“The movement of a free mind at play” is how the American writer Cynthia Ozick once described the quality of a well-written essay. I think it’s a suitable description for what readers find most appealing about Bolaño’s writing, no matter its ostensible literary form or its disruption of those forms. All of his output — from the sprawling novels like “2666” and “The Savage Detectives” to the short stories to “Between Parentheses: Essays, Articles and Speeches, 1998-2003” — is of a piece. His execution of the subject matter in tripartite TRES — the playing out of a love affair; the feverish road trip of a band of musicians traversing Chile, Peru, and Ecuador; and the extended set of dreams in which Bolaño defers to his fellow authors (among them, Philip K. Dick, Mark Twain, Archibald MacLeish, and Carson McCullers) — follows Ozick’s credo.
The fact that TRES is labelled poetry is an irrelevance. Bolaño transgresses boundaries. If you are otherwise a fan of Bolaño’s novels and stories but generally don’t like “poetry,” my advice is to ignore the poetry tag.
One disappointment I had with the book was the relative paucity of Bolaño’s signature epigrammatic statements on art and life. Although the works were at times compelling, I think that for anyone new to this author, there are more auspicious places to start. My candidates: “By Night in Chile” or “The Savage Detectives.”
To state that TRES weighs in at 176 pages is deceptive. The book is actually a quick read because of abundant white space on the pages of the two prose poems. If you are reading only the translated pages of this dual-language book, expect to spend 20 minutes or less with each of the three parts. The original Spanish text appears on the left pages and the English translation (by Laura Healy) on the right. Kudos to the publisher, New Directions, for using not a common glued binding but a binding sewn with thread. This allows the book to stay open and flat for bilingual readers who wish to follow the flow of the words in both languages.

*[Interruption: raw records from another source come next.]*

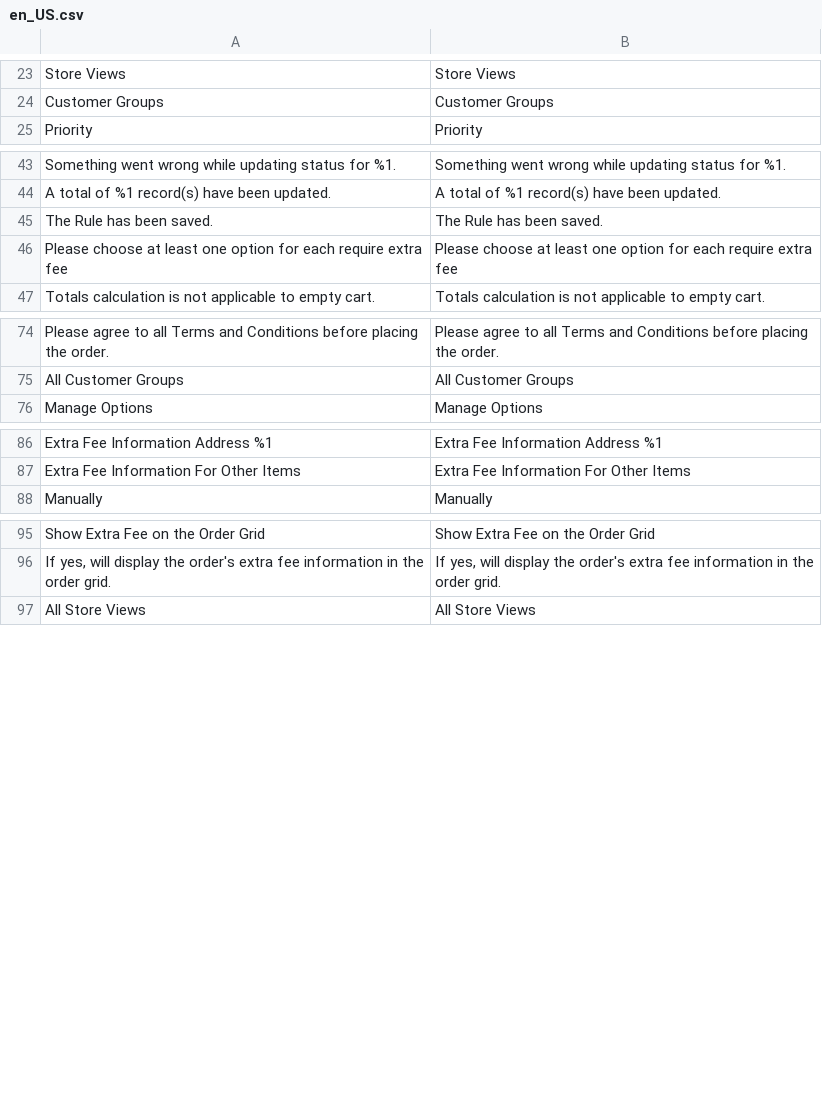
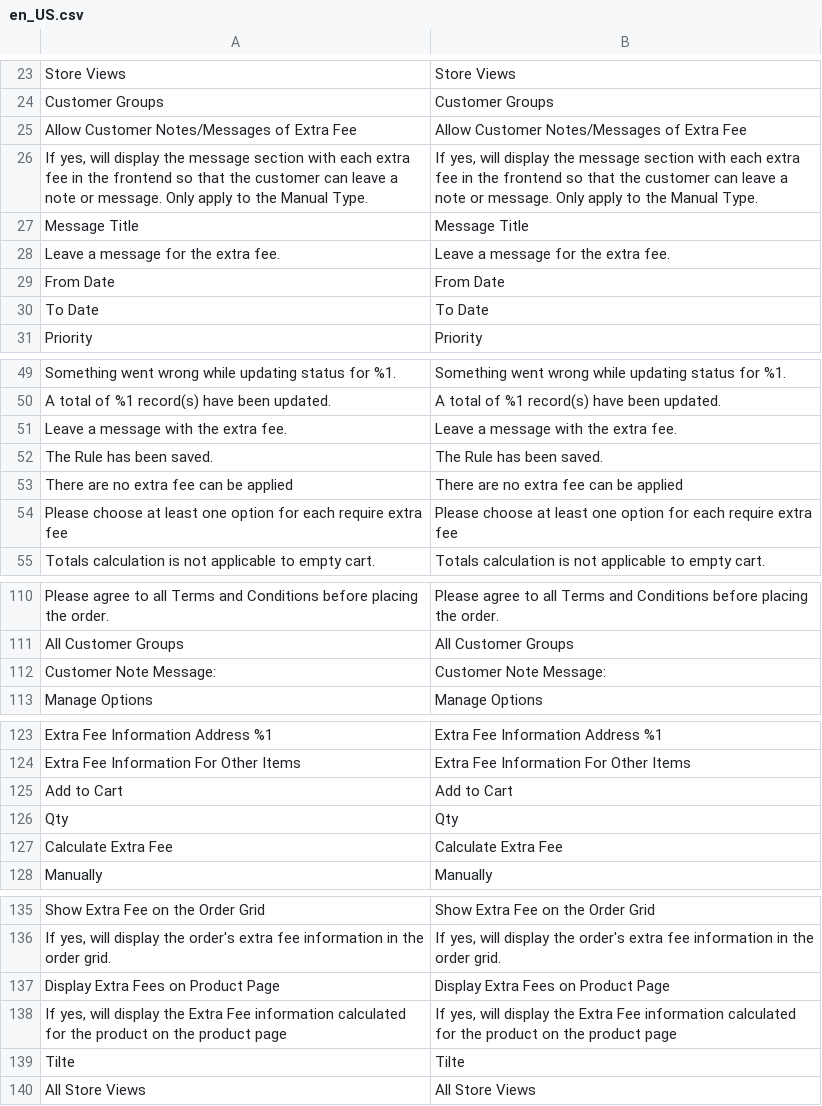
Before and after one commit to ngothanhthai001/test, a CSV file: ExtraFee/i18n/en_US.csv, drawn as a sheet; only a part is shown, gaps mark what is left out; the diff covers the shown part only; the diff names each change by its address in the sheet, - before the commit and + after, or states it on an @@ line.

Commit message:
Update Amasty_ExtraFee 2.4.6

```diff
--- a/ExtraFee/i18n/en_US.csv
+++ b/ExtraFee/i18n/en_US.csv
+row 25: Allow Customer Notes/Messages of Extra Fee | Allow Customer Notes/Messages of Extra Fee
+row 26: If yes, will display the message section with each extra fee in the frontend so that the customer can leave a note or message. Only apply to the Manual Type. | If yes, will display the message section with each extra fee in the frontend so that the customer can leave a note or message. Only apply to the Manual Type.
+row 27: Message Title | Message Title
+row 28: Leave a message for the extra fee. | Leave a message for the extra fee.
+row 29: From Date | From Date
+row 30: To Date | To Date
+row 51: Leave a message with the extra fee. | Leave a message with the extra fee.
+row 53: There are no extra fee can be applied | There are no extra fee can be applied
+row 112: Customer Note Message: | Customer Note Message:
+row 125: Add to Cart | Add to Cart
+row 126: Qty | Qty
+row 127: Calculate Extra Fee | Calculate Extra Fee
+row 137: Display Extra Fees on Product Page | Display Extra Fees on Product Page
+row 138: If yes, will display the Extra Fee information calculated for the product on the product page | If yes, will display the Extra Fee information calculated for the product on the product page
+row 139: Tilte | Tilte
```
Also changed, not shown: 30 added rows and 2 moved rows elsewhere in this file, 44 other files.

One disappointment is the absence of any helpful editorial content to explain the bare texts — if not annotations or notes, then at least an Introduction would have been a welcome feature. Until someone pens a critical biography of Bolaño to guide the serious reader, bits and pieces of background and context are accessible on the internet. As an Introduction to TRES, I recommend a lengthy, breezy but enlightening 2009 blog post (“The Best of Bolaño is Yet to Come,” signed “Rise”) written in anticipation of the appearance of an English translation of the book. The blogger includes some insider comments from the translator Laura Healy.
After reading TRES, I found the following online reviews helped me better understand what I had read. All three are strong in analytical insights:
1. A review by Dawn Marie Knopf in The Faster Times (“Sharp Instruments and Lynched Messiahs”) here
2. A review by Andrew R. Chow in The Harvard Crimson (“Poetry Collection Introduces the Real Roberto Bolaño”) here
3. A review by Miguel Jimenez (“Another Bolaño Book, Another Work of Genius”) here.
A version of this review is posted on Amazon, here.